Local soldier enjoys life while stationed in the tropical paradise of Guam

Most people are drawn to the tiny Pacific island of Guam for the warm weather, pristine coral reefs and lush tropical flora. Japanese honeymooners flock there. This U.S. territory is closer to Japan, the Philippines and Australia than to its closest American neighbor, Hawaii. Because of its location in the western Pacific and west of the international dateline, it’s the first place on American soil to see the sun rise each morning.

But for the son of a Batesville couple, this tropical paradise is the backdrop to what is shaping up to be one of the most strategic and important staging areas for the U.S Air Force in the Pacific region. Air National Guard Senior Airman Kurt D. Waechter, son of John and Linda Waechter of North County Road 650 East, Batesville, is helping transform this sleepy outpost into one of national importance for U.S. military strategy in the 21st century.

Waechter is a computer security manager for the 36th Communication Squadron. “My job is to assist with managing the computer security program. I help make sure that the computers and other information systems are secure and properly maintained,” said Waechter, who graduated in 2004 from North Decatur High School, Greensburg.

Andersen Air Force Base is no stranger to strategic importance, though. The base was created as a staging area and airstrip in 1944 to allow B-29 bombers to attack mainland Japan during the latter part of the World War II. The base has grown tremendously in importance since then, mushrooming to over 15,000 airmen with constant B-52 missions over North Vietnam during the early ‘70’s. Since Desert Shield/Desert Storm in the early ‘90’s, Andersen has become a deployment mecca for B-52, B-1 and B-2 bomber units focusing on a new mission - the global war on terror.

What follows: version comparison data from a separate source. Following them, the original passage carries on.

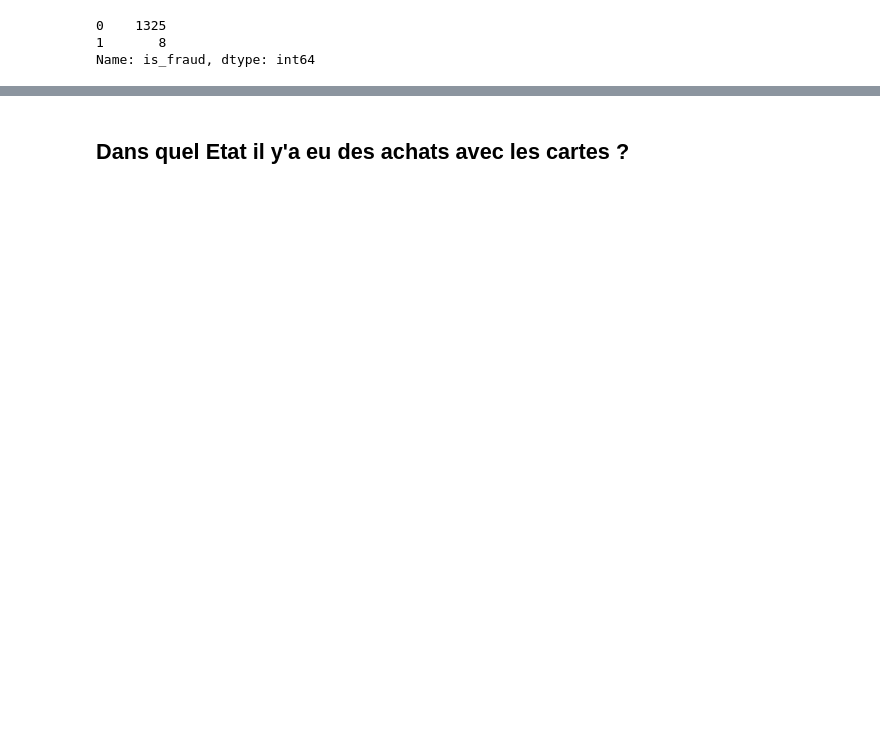
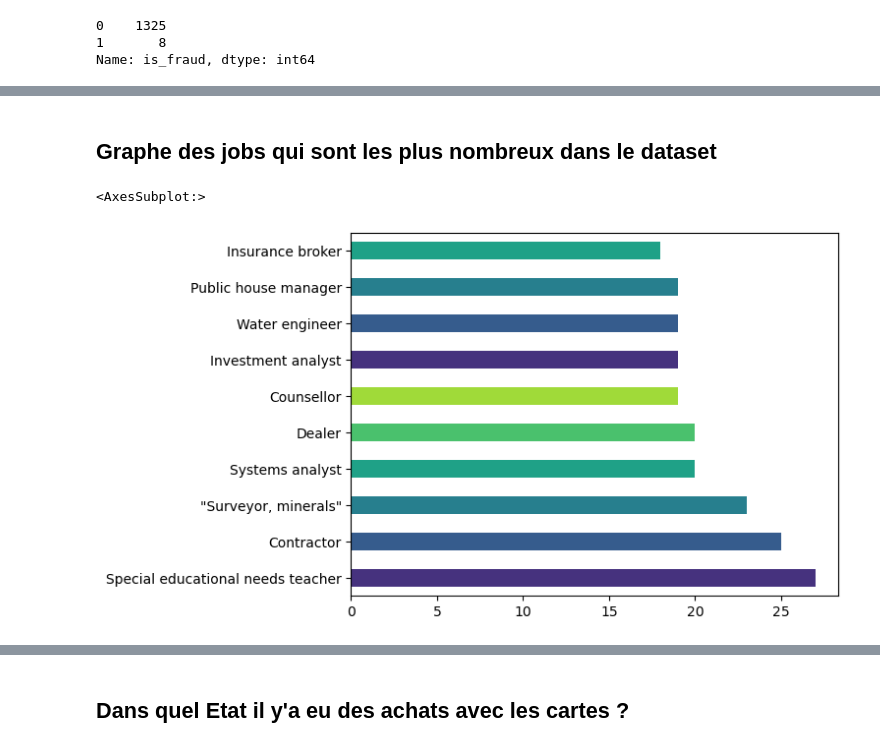
Before and after one commit to AbdoulAzizBaoula/creditCardFraude, a Jupyter notebook: index.ipynb, the cells around one changed output, grey strips where cells are left out. Cells and saved outputs as stored; diff of their text form; code cells hidden in the pictures; blank space fills up the shorter version.

```diff
--- a/index.ipynb
+++ b/index.ipynb
@@ -111,0 +163,7 @@ array([[<AxesSubplot:title={'center':'is_fraud'}>]], dtype=object)
+# %% [markdown]
+## Graphe des jobs qui sont les plus nombreux dans le dataset
+# %%
+df['job'].value_counts().nlargest(10).plot(kind='barh', color=sns.color_palette("viridis"))
+# %% [output]
+<AxesSubplot:>
+[figure, added]
```
Also changed, not shown: parts of 67 cells of this notebook, 17 other files.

“As a deployed member, it has been interesting to see so many other deployed members. I have been learning a lot about my job in the active duty environment. With the increased number of personnel deploying here, my job becomes more difficult because, as soon as we get them trained on security issues, they are gone,” Waechter noted.

Off duty, Waechter and fellow airmen are privy to a literal paradise. On a tropical island 30 miles long and nine miles wide, airmen can find white sandy beaches ringed by pristine coral reefs, crystal-clear water teeming with exotic marine life, a balmy tropical climate and gentle trade winds. Add a slew of restaurants, resorts and shopping areas and it’s easy to see why Guam has become the Air Force’s best kept secret.

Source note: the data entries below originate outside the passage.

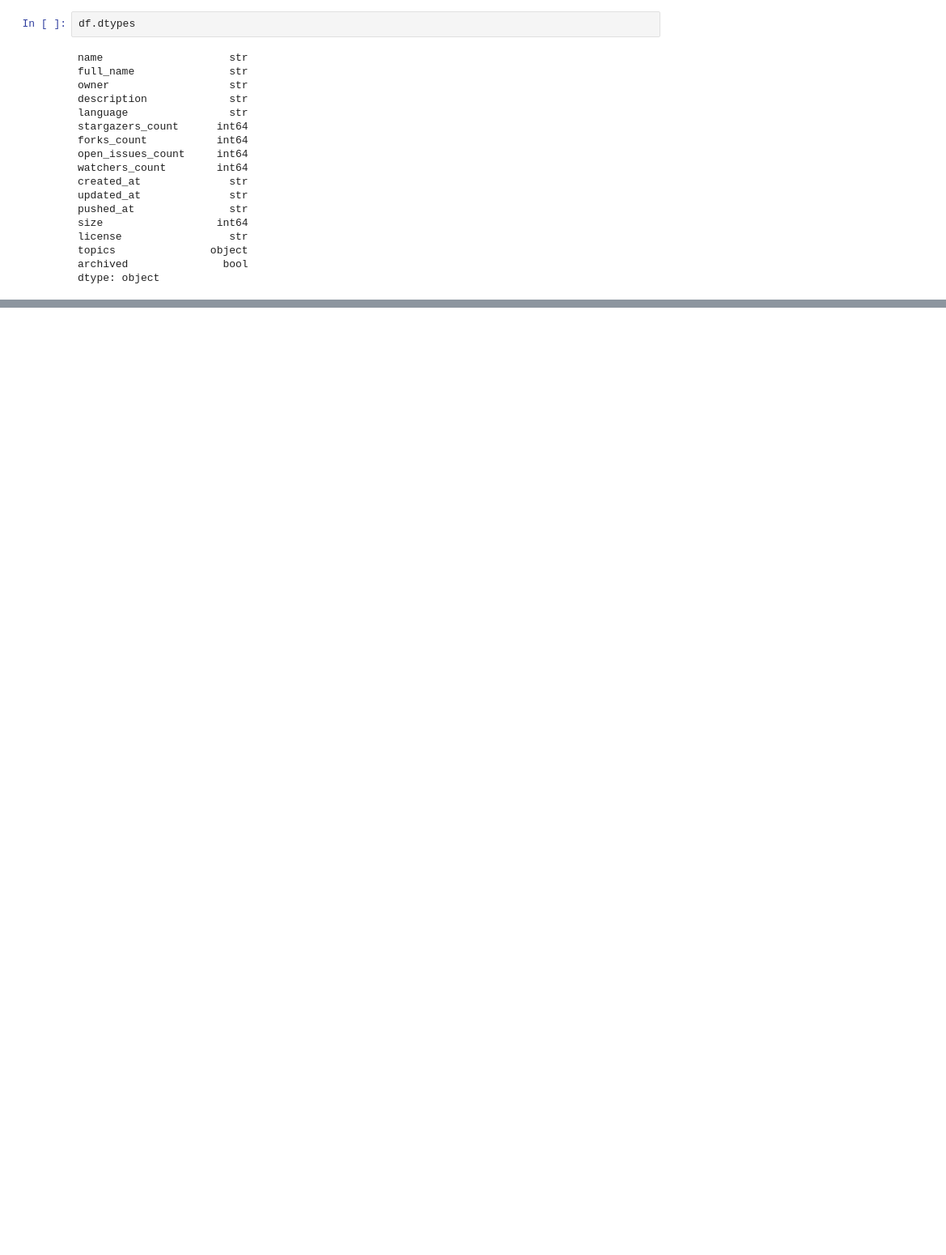
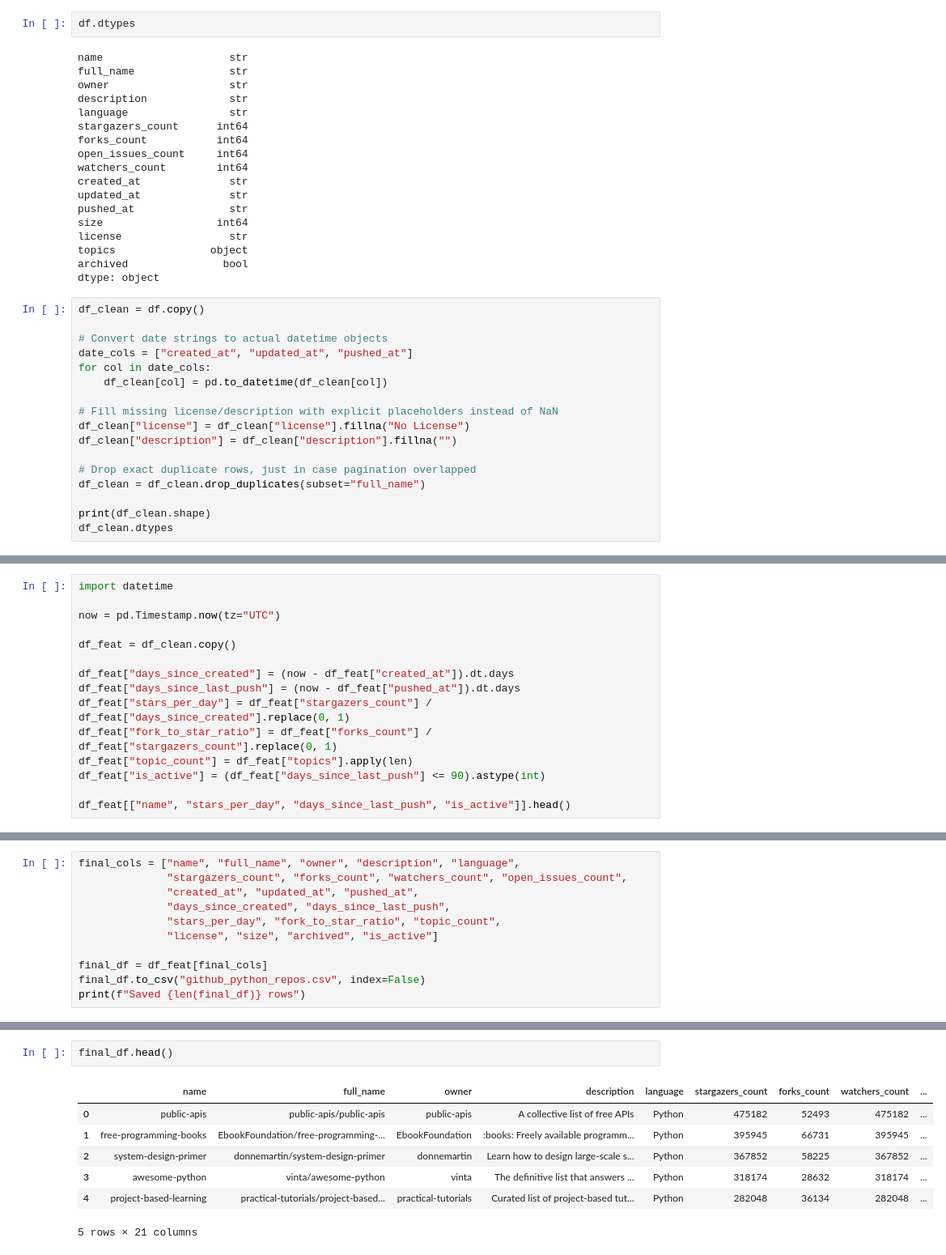
Before and after one commit to AyushPratap05/ML, a Jupyter notebook: github-repo.ipynb, the cells around one changed output, grey strips where cells are left out. Shown at 81% size. Saved outputs shown, nothing was run; the diff lists cells and outputs as text; blank space fills up the shorter version.

```diff
--- a/github-repo.ipynb
+++ b/github-repo.ipynb
@@ -241,3 +241,20 @@ license                 str
 topics               object
 archived               bool
 dtype: object
+# %%
+df_clean = df.copy()
+
+# Convert date strings to actual datetime objects
+date_cols = ["created_at", "updated_at", "pushed_at"]
+for col in date_cols:
+    df_clean[col] = pd.to_datetime(df_clean[col])
+
+# Fill missing license/description with explicit placeholders instead of NaN
+df_clean["license"] = df_clean["license"].fillna("No License")
+df_clean["description"] = df_clean["description"].fillna("")
+
+# Drop exact duplicate rows, just in case pagination overlapped
+df_clean = df_clean.drop_duplicates(subset="full_name")
+
+print(df_clean.shape)
+df_clean.dtypes
@@ -243,0 +280,15 @@ dtype: object
+# %%
+import datetime
+
+now = pd.Timestamp.now(tz="UTC")
+
+df_feat = df_clean.copy()
+
+df_feat["days_since_created"] = (now - df_feat["created_at"]).dt.days
+df_feat["days_since_last_push"] = (now - df_feat["pushed_at"]).dt.days
+df_feat["stars_per_day"] = df_feat["stargazers_count"] / df_feat["days_since_created"].replace(0, 1)
+df_feat["fork_to_star_ratio"] = df_feat["forks_count"] / df_feat["stargazers_count"].replace(0, 1)
+df_feat["topic_count"] = df_feat["topics"].apply(len)
+df_feat["is_active"] = (df_feat["days_since_last_push"] <= 90).astype(int)
+
+df_feat[["name", "stars_per_day", "days_since_last_push", "is_active"]].head()
@@ -243,0 +302,11 @@ dtype: object
+# %%
+final_cols = ["name", "full_name", "owner", "description", "language",
+              "stargazers_count", "forks_count", "watchers_count", "open_issues_count",
+              "created_at", "updated_at", "pushed_at",
+              "days_since_created", "days_since_last_push",
+              "stars_per_day", "fork_to_star_ratio", "topic_count",
+              "license", "size", "archived", "is_active"]
+
+final_df = df_feat[final_cols]
+final_df.to_csv("github_python_repos.csv", index=False)
+print(f"Saved {len(final_df)} rows")
@@ -243,0 +319,10 @@ dtype: object
+# %%
+final_df.head()
+# %% [output]
+|  | name | full_name | owner | description | language | stargazers_count | forks_count | watchers_count | ... |
+| 0 | public-apis | public-apis/public-apis | public-apis | A collective list of free APIs | Python | 475182 | 52493 | 475182 | ... |
+| 1 | free-programming-books | EbookFoundation/free-programming-... | EbookFoundation | :books: Freely available programm... | Python | 395945 | 66731 | 395945 | ... |
+| 2 | system-design-primer | donnemartin/system-design-primer | donnemartin | Learn how to design large-scale s... | Python | 367852 | 58225 | 367852 | ... |
+| 3 | awesome-python | vinta/awesome-python | vinta | The definitive list that answers ... | Python | 318174 | 28632 | 318174 | ... |
+| 4 | project-based-learning | practical-tutorials/project-based... | practical-tutorials | Curated list of project-based tut... | Python | 282048 | 36134 | 282048 | ... |
+5 rows × 21 columns
```
Also changed, not shown: parts of 10 cells of this notebook, 1 other file.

“Guam is like a very sprawling small town It is very tropical here which lends to why the locals have big, fun filled barbecues on the weekends called fiestas. Also, due to this type of climate, you will be hard pressed not to see a gecko climbing on the outside of buildings,” Waechter commented. “During my off duty time, I like to play my guitar and get out and see everything that the island has to offer.”
(This story was submitted to our newspaper by the Army and Air Force Hometown News Service, San Antonio, TX.)

ABOVE: Airmen from the 2nd Maintenance Squadron are shown doing a phase inspection on a B-52 Stratofortress aircraft here. Andersen Air Force Base in Guam has become a deployment mecca for B-52, B-1 and B-2 bomber units focusing on the war on terror. BELOW: Air National Guard Senior Airman Kurt D. Waechter of Batesville, is a computer security manager stationed on the island of Guam.